• **Directions**:
Return the following data exactly, with all pictures left out.

• **Available data**:
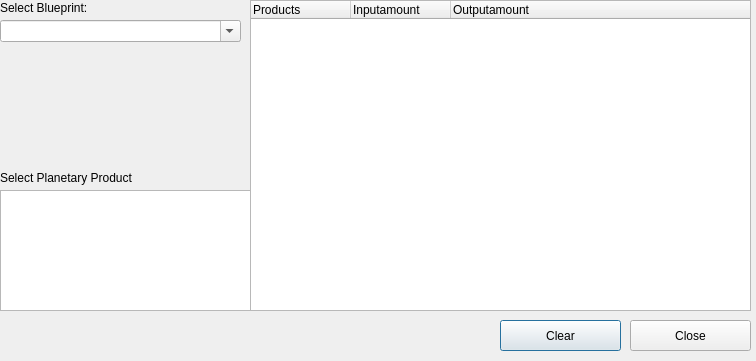
This is EVE-Manufacture-Planner-Server/productionview.ui in RolfHausen/EVE-Manufacture-Planner-Server as Qt 5 draws it before an edit. The edited form follows.
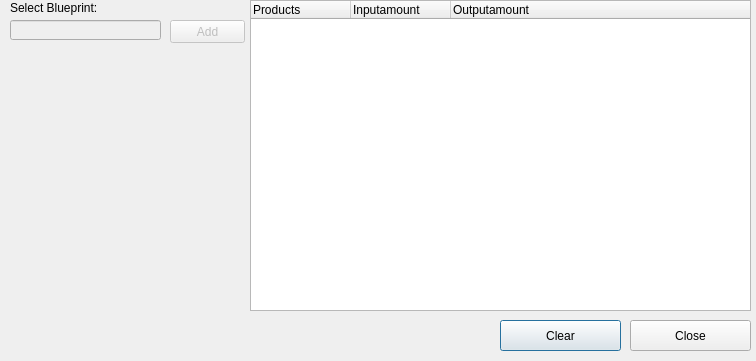
This is the edited form.

```diff
--- a/EVE-Manufacture-Planner-Server/productionview.ui
+++ b/EVE-Manufacture-Planner-Server/productionview.ui
@@ -2,6 +2,9 @@
 <ui version="4.0">
  <class>ProductionView</class>
  <widget class="QDialog" name="ProductionView">
+  <property name="enabled">
+   <bool>true</bool>
+  </property>
   <property name="geometry">
    <rect>
     <x>0</x>
@@ -13,16 +16,6 @@
   <property name="windowTitle">
    <string>Dialog</string>
   </property>
-  <widget class="QTreeView" name="PISelectionTreeView">
-   <property name="geometry">
-    <rect>
-     <x>0</x>
-     <y>190</y>
-     <width>251</width>
-     <height>121</height>
-    </rect>
-   </property>
-  </widget>
   <widget class="QPushButton" name="ClearPushButton">
    <property name="geometry">
     <rect>
@@ -74,25 +67,12 @@
     </property>
    </column>
   </widget>
-  <widget class="QComboBox" name="BlueprintSelectionComboBox">
-   <property name="geometry">
-    <rect>
-     <x>0</x>
-     <y>20</y>
-     <width>241</width>
-     <height>22</height>
-    </rect>
-   </property>
-   <property name="editable">
-    <bool>true</bool>
-   </property>
-  </widget>
   <widget class="QLabel" name="label">
    <property name="geometry">
     <rect>
-     <x>0</x>
+     <x>10</x>
      <y>0</y>
-     <width>241</width>
+     <width>231</width>
      <height>16</height>
     </rect>
    </property>
@@ -100,17 +80,33 @@
     <string>Select Blueprint:</string>
    </property>
   </widget>
-  <widget class="QLabel" name="label_2">
+  <widget class="QLineEdit" name="BlueprintSearchLineEdit">
+   <property name="enabled">
+    <bool>false</bool>
+   </property>
    <property name="geometry">
     <rect>
-     <x>0</x>
-     <y>170</y>
-     <width>241</width>
-     <height>16</height>
+     <x>10</x>
+     <y>20</y>
+     <width>151</width>
+     <height>20</height>
+    </rect>
+   </property>
+  </widget>
+  <widget class="QPushButton" name="AddpushButton">
+   <property name="enabled">
+    <bool>false</bool>
+   </property>
+   <property name="geometry">
+    <rect>
+     <x>170</x>
+     <y>20</y>
+     <width>75</width>
+     <height>23</height>
     </rect>
    </property>
    <property name="text">
-    <string>Select Planetary Product</string>
+    <string>Add</string>
    </property>
   </widget>
  </widget>
```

• **Your response**:
This is EVE-Manufacture-Planner-Server/productionview.ui in RolfHausen/EVE-Manufacture-Planner-Server as Qt 5 draws it before an edit. The edited form follows.
This is the edited form.

```diff
--- a/EVE-Manufacture-Planner-Server/productionview.ui
+++ b/EVE-Manufacture-Planner-Server/productionview.ui
@@ -2,6 +2,9 @@
 <ui version="4.0">
  <class>ProductionView</class>
  <widget class="QDialog" name="ProductionView">
+  <property name="enabled">
+   <bool>true</bool>
+  </property>
   <property name="geometry">
    <rect>
     <x>0</x>
@@ -13,16 +16,6 @@
   <property name="windowTitle">
    <string>Dialog</string>
   </property>
-  <widget class="QTreeView" name="PISelectionTreeView">
-   <property name="geometry">
-    <rect>
-     <x>0</x>
-     <y>190</y>
-     <width>251</width>
-     <height>121</height>
-    </rect>
-   </property>
-  </widget>
   <widget class="QPushButton" name="ClearPushButton">
    <property name="geometry">
     <rect>
@@ -74,25 +67,12 @@
     </property>
    </column>
   </widget>
-  <widget class="QComboBox" name="BlueprintSelectionComboBox">
-   <property name="geometry">
-    <rect>
-     <x>0</x>
-     <y>20</y>
-     <width>241</width>
-     <height>22</height>
-    </rect>
-   </property>
-   <property name="editable">
-    <bool>true</bool>
-   </property>
-  </widget>
   <widget class="QLabel" name="label">
    <property name="geometry">
     <rect>
-     <x>0</x>
+     <x>10</x>
      <y>0</y>
-     <width>241</width>
+     <width>231</width>
      <height>16</height>
     </rect>
    </property>
@@ -100,17 +80,33 @@
     <string>Select Blueprint:</string>
    </property>
   </widget>
-  <widget class="QLabel" name="label_2">
+  <widget class="QLineEdit" name="BlueprintSearchLineEdit">
+   <property name="enabled">
+    <bool>false</bool>
+   </property>
    <property name="geometry">
     <rect>
-     <x>0</x>
-     <y>170</y>
-     <width>241</width>
-     <height>16</height>
+     <x>10</x>
+     <y>20</y>
+     <width>151</width>
+     <height>20</height>
+    </rect>
+   </property>
+  </widget>
+  <widget class="QPushButton" name="AddpushButton">
+   <property name="enabled">
+    <bool>false</bool>
+   </property>
+   <property name="geometry">
+    <rect>
+     <x>170</x>
+     <y>20</y>
+     <width>75</width>
+     <height>23</height>
     </rect>
    </property>
    <property name="text">
-    <string>Select Planetary Product</string>
+    <string>Add</string>
    </property>
   </widget>
  </widget>
```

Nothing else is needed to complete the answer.